Fog seal increases pavement life and postpones major rehabilitation. The reduction of permeability due to fog sealing will reduce moisture induced damage, but this benefit comes with a temporary loss of surface friction. However, quantifying the effectiveness of fog seal by measuring the permeability is a difficult task. While fog seal may be a good low-cost maintenance option for low volume roads, the rate of recovery of the friction may be very slow due to less rubbing action between fog sealed surface and tire. Four low volume parish roads in Caddo parish, LA have been selected for this study. Two emulsions, namely CSS-1H and E-fog, with three different application rates, were used to evaluate the reduction in hydraulic conductivity and to assess the characteristics of friction over time. Results show that fog seal is expected to be fully cured within 2.5 to 3.5 hours for 0.2-0.4 gal/yd2 application rate. The same field-cores were tested before and after fog sealing to exactly quantify the reduction in hydraulic conductivity. It was observed that fog seal has significant potential to reduce the hydraulic conductivity. Considering all four pavements and application rates of 0.1-0.22 gal/yd2, the average reduction in hydraulic conductivity was 38.5%. Reduction in hydraulic conductivity shows very slight sensitivity to the application rate. Irrespective of road type, emulsion and application rate, fog seal causes a sudden drop in the International Friction Index parameter F60 by 20 to 40%. Fog sealed surface does not return to the original level of friction after three months, however, the rate of recovery was the highest for the busiest of the observed Caddo parish roads.

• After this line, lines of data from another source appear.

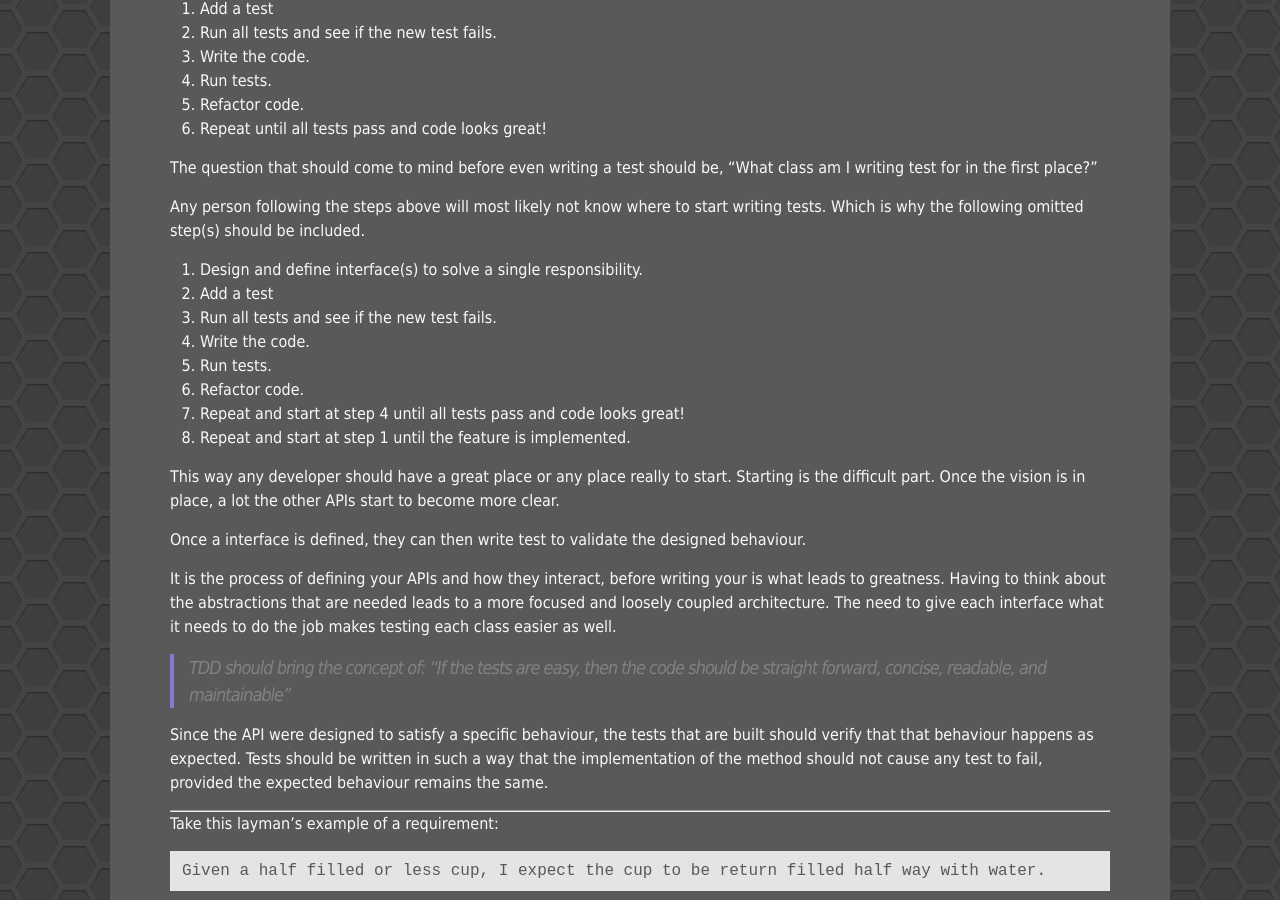
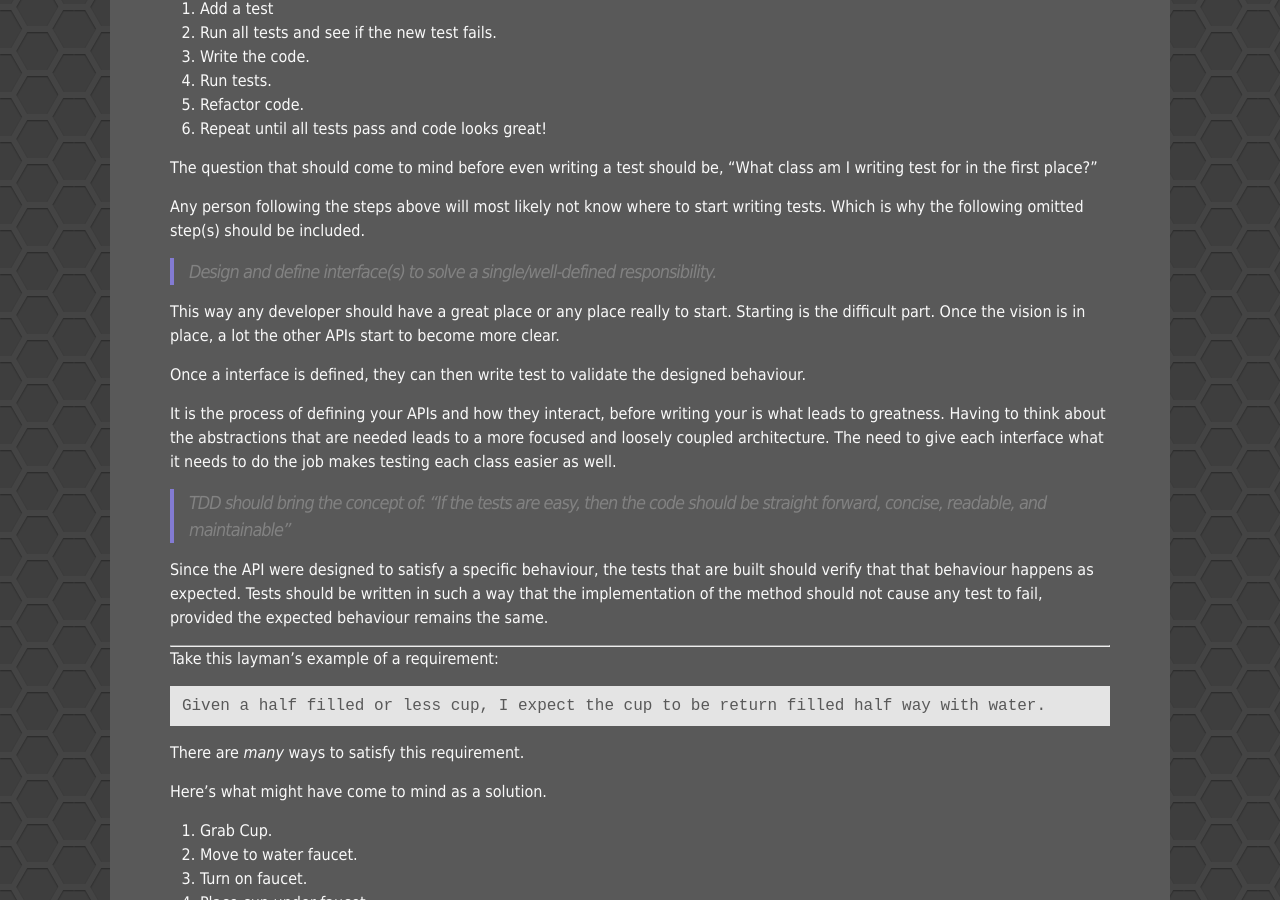
Before and after one commit to Unthrottled/blog, a Jekyll site: the page built from _posts/2017-12-29-Hydration-Driven-Devolpment.md, in a window 1280 px wide and 900 px high, scrolled down 807 px. Built offline with Jekyll 4.4.1, drawn with Linux system fonts in a browser that asks for light colours.

Commit message:
less repitition and more formatting

```diff
--- a/_posts/2017-12-29-Hydration-Driven-Devolpment.md
+++ b/_posts/2017-12-29-Hydration-Driven-Devolpment.md
@@ -26,14 +26,7 @@ The question that should come to mind before even writing a test should be, "Wha
 Any person following the steps above will most likely not know where to start writing tests.
 Which is why the following omitted step(s) should be included.
 
-1. Design and define interface(s) to solve a single responsibility.
-1. Add a test
-1. Run all tests and see if the new test fails.
-1. Write the code.
-1. Run tests.
-1. Refactor code.
-1. Repeat and start at step 4 until all tests pass and code looks great!
-1. Repeat and start at step 1 until the feature is implemented.
+> Design and define interface(s) to solve a single/well-defined responsibility.
 
 This way any developer should have a great place or any place really to start.
 Starting is the difficult part. Once the vision is in place, a lot the other APIs start to become more clear.
```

Paper submitted for presentation and publication at the 96th Annual Meeting of the Transportation Research Board, January, 2017 in Washington, D.C.